# [Exercise]
Collect each line of the entries that holds the string "castmanual".

---------- Recorded information ----------

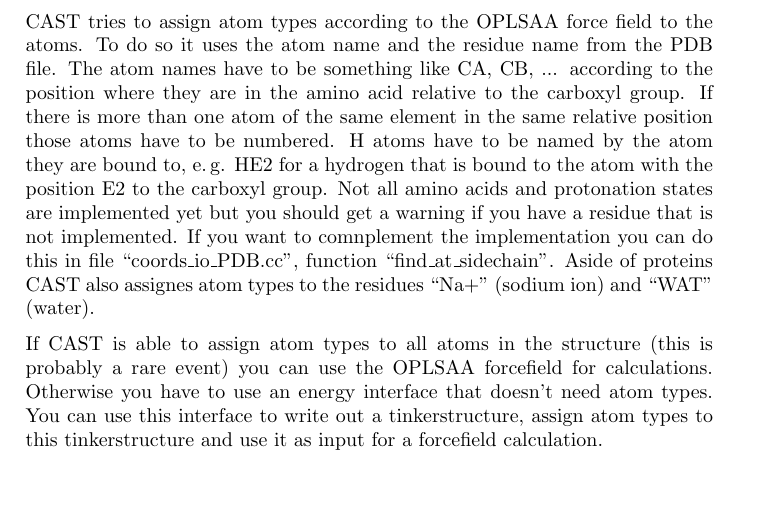
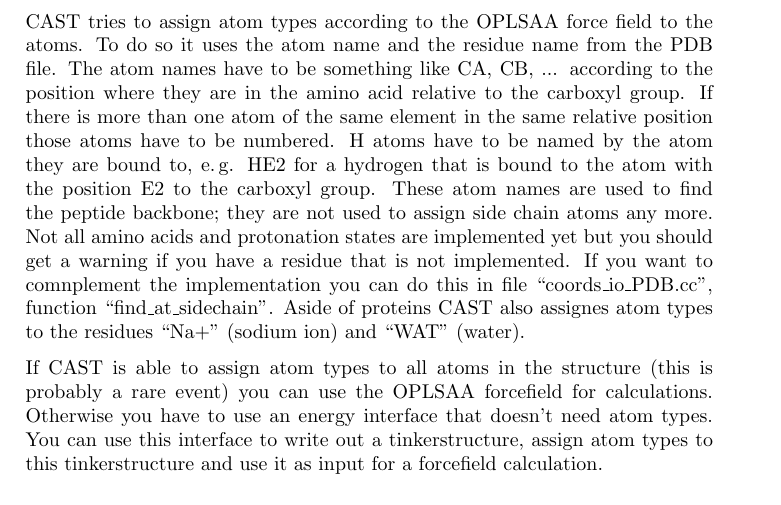
Before and after one commit to AKEngels/CAST, a LaTeX document (manual/castmanual.tex): part of page 23 of 64, cut so that both start at the same text. Compiled offline with pdfLaTeX.

Commit message:
fix error in try, update manual

```diff
--- a/manual/castmanual.tex
+++ b/manual/castmanual.tex
@@ -622,7 +622,7 @@ If you use an energy interface that doesn't need atom types (i.\,e. no forcefiel
 
 CAST can also read in PDB files. It only uses the lines starting with ``ATOM''. In principle they must look like described in this file: \url{ftp://ftp.wwpdb.org/pub/pdb/doc/format_descriptions/Format_v33_A4.pdf}, p. 180 but it is not necessary that they contain sections after the coordinates (occupancy, temperature factor, element symbol and charge). There can be problems if amino acids other than the 20 standard amino acids + those from AMBER (CYX, CYM, HID, HIE, HIP, see \url{http://ambermd.org/tutorials/advanced/tutorial1_orig/section1.htm}) are used. A cysteine residue bound to a ligand is called CYP. Because CAST doesn't assign bonds to ions (residue names end with + or -) there can be problems if you have charged molecules in your structure.
 
-CAST tries to assign atom types according to the OPLSAA force field to the atoms. To do so it uses the atom name and the residue name from the PDB file. The atom names have to be something like CA, CB, ... according to the position where they are in the amino acid relative to the carboxyl group. If there is more than one atom of the same element in the same relative position those atoms have to be numbered. H atoms have to be named by the atom they are bound to, e.\,g. HE2 for a hydrogen that is bound to the atom with the position E2 to the carboxyl group. Not all amino acids and protonation states are implemented yet but you should get a warning if you have a residue that is not implemented. If you want to comnplement the implementation you can do this in file ``coords\_io\_PDB.cc'', function ``find\_at\_sidechain''. Aside of proteins CAST also assignes atom types to the residues ``Na+'' (sodium ion) and ``WAT'' (water).
+CAST tries to assign atom types according to the OPLSAA force field to the atoms. To do so it uses the atom name and the residue name from the PDB file. The atom names have to be something like CA, CB, ... according to the position where they are in the amino acid relative to the carboxyl group. If there is more than one atom of the same element in the same relative position those atoms have to be numbered. H atoms have to be named by the atom they are bound to, e.\,g. HE2 for a hydrogen that is bound to the atom with the position E2 to the carboxyl group. These atom names are used to find the peptide backbone; they are not used to assign side chain atoms any more. Not all amino acids and protonation states are implemented yet but you should get a warning if you have a residue that is not implemented. If you want to comnplement the implementation you can do this in file ``coords\_io\_PDB.cc'', function ``find\_at\_sidechain''. Aside of proteins CAST also assignes atom types to the residues ``Na+'' (sodium ion) and ``WAT'' (water).
 
 If CAST is able to assign atom types to all atoms in the structure (this is probably a rare event) you can use the OPLSAA forcefield for calculations. Otherwise you have to use an energy interface that doesn't need atom types. You can use this interface to write out a tinkerstructure, assign atom types to this tinkerstructure and use it as input for a forcefield calculation.
 
```
Also changed, not shown: 1 other file.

----------

# [Task result]
Before and after one commit to AKEngels/CAST, a LaTeX document (manual/castmanual.tex): part of page 23 of 64, cut so that both start at the same text. Compiled offline with pdfLaTeX.
--- a/manual/castmanual.tex
+++ b/manual/castmanual.tex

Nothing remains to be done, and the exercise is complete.